First, it’s interesting that the river valleys we visited (Rhine, Main, and Danube) appear to enjoy a tremendous economy off of tourism.  The proliferation of river cruise ships (we were on Viking) means that a lot of cities and towns can make money selling low-capital, high-profit items (beer, wine, food, and tourist paraphernalia) without investing in high-capital, low-profit infrastructure (parking lots, hotels).  They seem to have focused their attention on fixing up cathedrals and castles, all of which are quite lovely.

I was also terrifically impressed with how much commercial vessel traffic uses the Rhine River.  I didn’t try a head count, but I’m guessing commercial vessels outnumbered tourists by 10-1.  The Main and Danube weren’t quite so busy, but the traffic was still there.  Unlike the U.S., where our very few locks are frequently public infrastructure, the vessels we were on paid an average of 1,000 Euros per lock (times 68 locks between Amsterdam and Budapest!).  I presume the commercial cargo haulers paid something similar.  That said, the cargo haulers generally transported low-value, time-insensitive cargo (grain, aggregate, scrap metal) and each cargo hauler was able to replace quite a few trucks.  Thus, the benefit of these 10-knot, fairly efficient cargo vessels, was not only in cost but also in using a natural infrastructure (the river) to replace one that would have to be built (highways and bridges).  Add to this the environmental concerns (I’m told that the cargo vessels are significantly more environmentally friendly on a “per ton of cargo” basis) and it all seems to add up quite nicely.

One of the biggest economic problems facing Europe is the aging population.  Indigenous populations (e.g. — native Germans) are living long and not breeding very much.  To put it in simple terms, if Germany makes money selling Mercedes to other people, then how are they going to build them when all the Germans retire?  Many industries — not only in Europe but elsewhere — deal with this problem thru advanced automation.  Indeed, the advances in productivity in Europe, North America, Japan, etc., can be tied directly to automation.  However, there is a limit to replacing people, particularly in the service industry.   Up to this point, “First and Second World” countries (that is, us and them) have partially staved off the problem by importing labor.  That, of course, has its own problem, not just the crowding out effect (immigrants allegedly taking jobs from natives) but also results in a shortage of labor in some skill areas in the countries which source the immigrants.  For example, nurses are flooding into Europe and the U.S. from India, leaving a shortage of nurses in India.  The opposition argument to the crowding out effect is that natives are often unwilling or untrained to take certain jobs.  One German engineer pointed out to me that it’s impossible to get a German to collect garbage.  Here in the U.S., there is a huge demand for nurses, computer programmers, etc.  Sadly, we seem to churn out an excess of poets.

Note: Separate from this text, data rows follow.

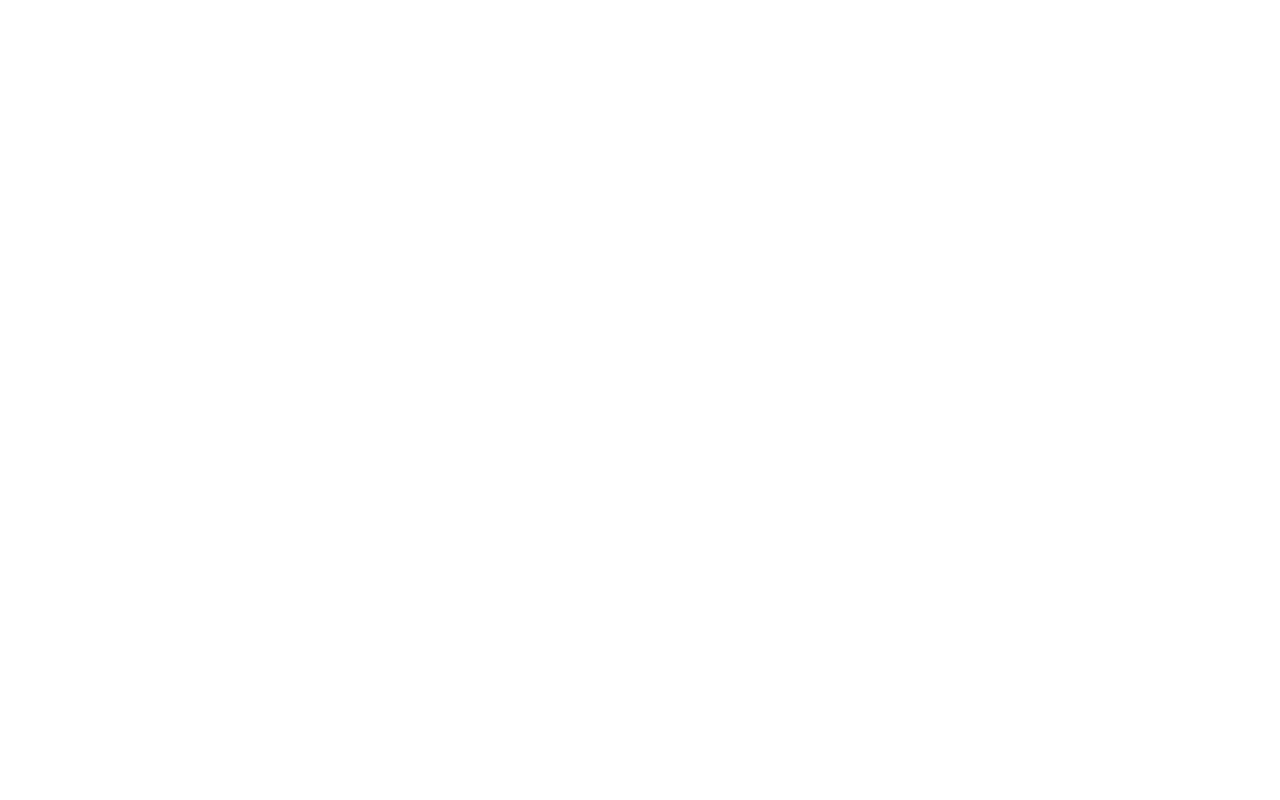
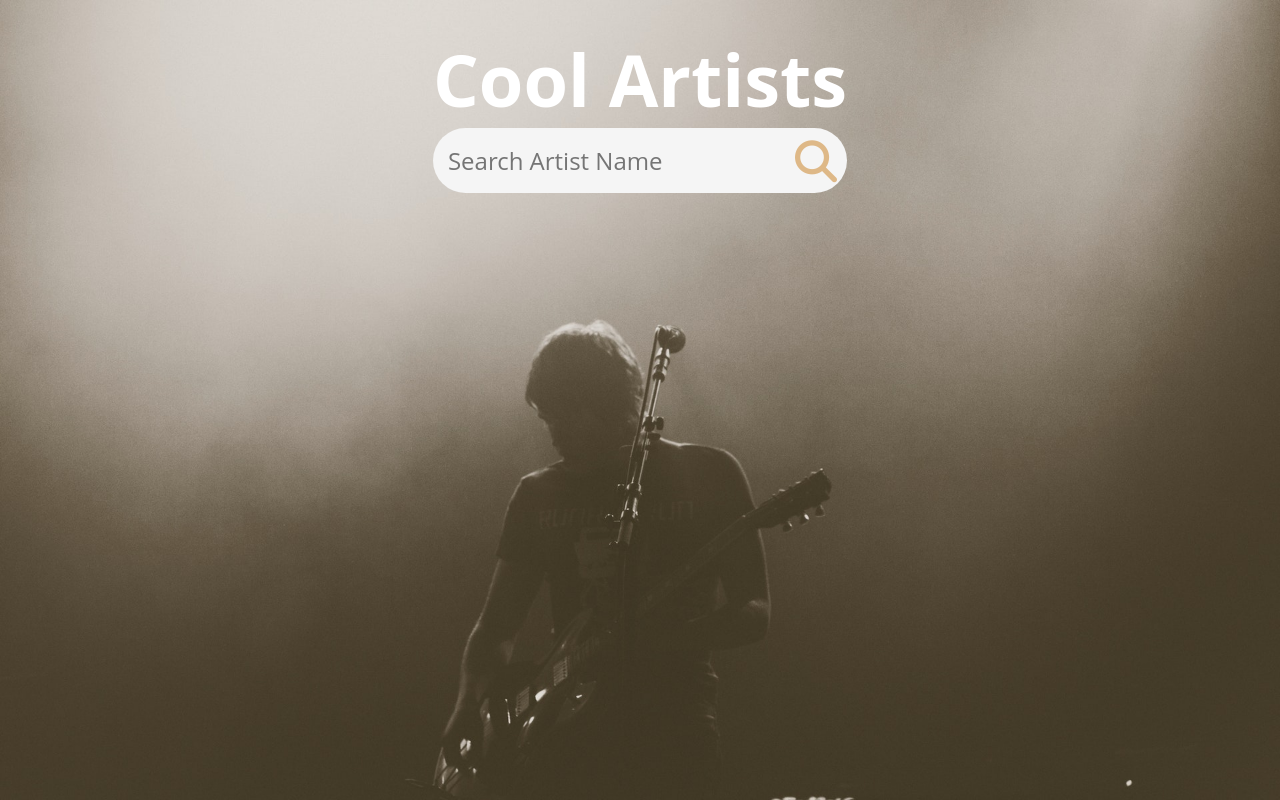
Before and after one commit to Aymensbc/coolArtists, a website: page frontend/index.html in a window 1280 px wide. Drawn offline with Linux system fonts and the light colour scheme.

Commit message:
Create a cool search bar

```diff
--- a/frontend/index.html
+++ b/frontend/index.html
@@ -1,12 +1,32 @@
 <!DOCTYPE html>
 <html lang="en">
-<head>
-    <meta charset="UTF-8">
-    <meta http-equiv="X-UA-Compatible" content="IE=edge">
-    <meta name="viewport" content="width=device-width, initial-scale=1.0">
+  <head>
+    <meta charset="UTF-8" />
+    <meta http-equiv="X-UA-Compatible" content="IE=edge" />
+    <meta name="viewport" content="width=device-width, initial-scale=1.0" />
     <title>Cool Artists</title>
-</head>
-<body>
-
-</body>
+    <link rel="stylesheet" href="./static/css/style.css" />
+    <script
+      src="https://kit.fontawesome.com/b6eb4bbd00.js"
+      crossorigin="anonymous"
+    ></script>
+  </head>
+  <body>
+    <header>
+      <div class="header-content">
+        <h2>Cool Artists</h2>
+        <div class="search-bar">
+          <input
+            class="search-text"
+            type="text"
+            name="search"
+            placeholder="Search Artist Name"
+          />
+          <a class="search-button" href="#">
+            <i class="fa-solid fa-sm fa-magnifying-glass"></i
+          ></a>
+        </div>
+      </div>
+    </header>
+  </body>
 </html>
--- a/frontend/static/css/style.css
+++ b/frontend/static/css/style.css
@@ -1,26 +1,48 @@
-*{
+* {
   margin: 0;
   padding: 0;
   box-sizing: border-box;
+  font-family: "Open Sans", "Helvetica Neue", sans-serif;
 }
 
-header{
+header {
   width: 100vw;
-    height:100vh;
-    background-image:url('../images/background.jpg') ;
+  height: 100vh;
+  background-image: url("../images/background.jpg");
   background-position: bottom;
   background-size: cover;
-    display:flex;
+  display: flex;
   align-items: flex-start;
   justify-content: center;
-
 }
 
-.header-content{
+.header-content {
   margin-top: 30px;
-    color:white;
+  color: white;
   text-align: center;
-    font-family:  'Open Sans', 'Helvetica Neue', sans-serif;
   font-size: 6vmin;
+}
 
+.search-bar {
+  min-height: 40px;
+  border-radius: 40px;
+  background-color: whitesmoke;
+  align-items: center;
+  display: flex;
+  justify-content: space-between;
 }
+
+.search-button {
+  padding-right: 10px;
+  color: burlywood;
+}
+
+.search-text{
+    border: none;
+    background: none;
+    font-size: 3vmin;
+    outline:none;
+    padding-left: 10px;
+    margin-left: 5px;
+    width: 100%;
+}
--- a/server.js
+++ b/server.js
@@ -1,5 +1,5 @@
 const express = require("express");
-const path = require(path);
+const path = require("path");
 const app = express();
 
 app.use("/static", express.static(path.resolve("frontend", "static")));
```
Lines whose indentation alone changed are shown as unchanged.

Sigh…. you’d think I could tour the Danube and the Rhine without thinking about such things, but here we are….

Written by johnkilpatrick

October 15, 2016 at 12:46 pm

Posted in Economy, Finance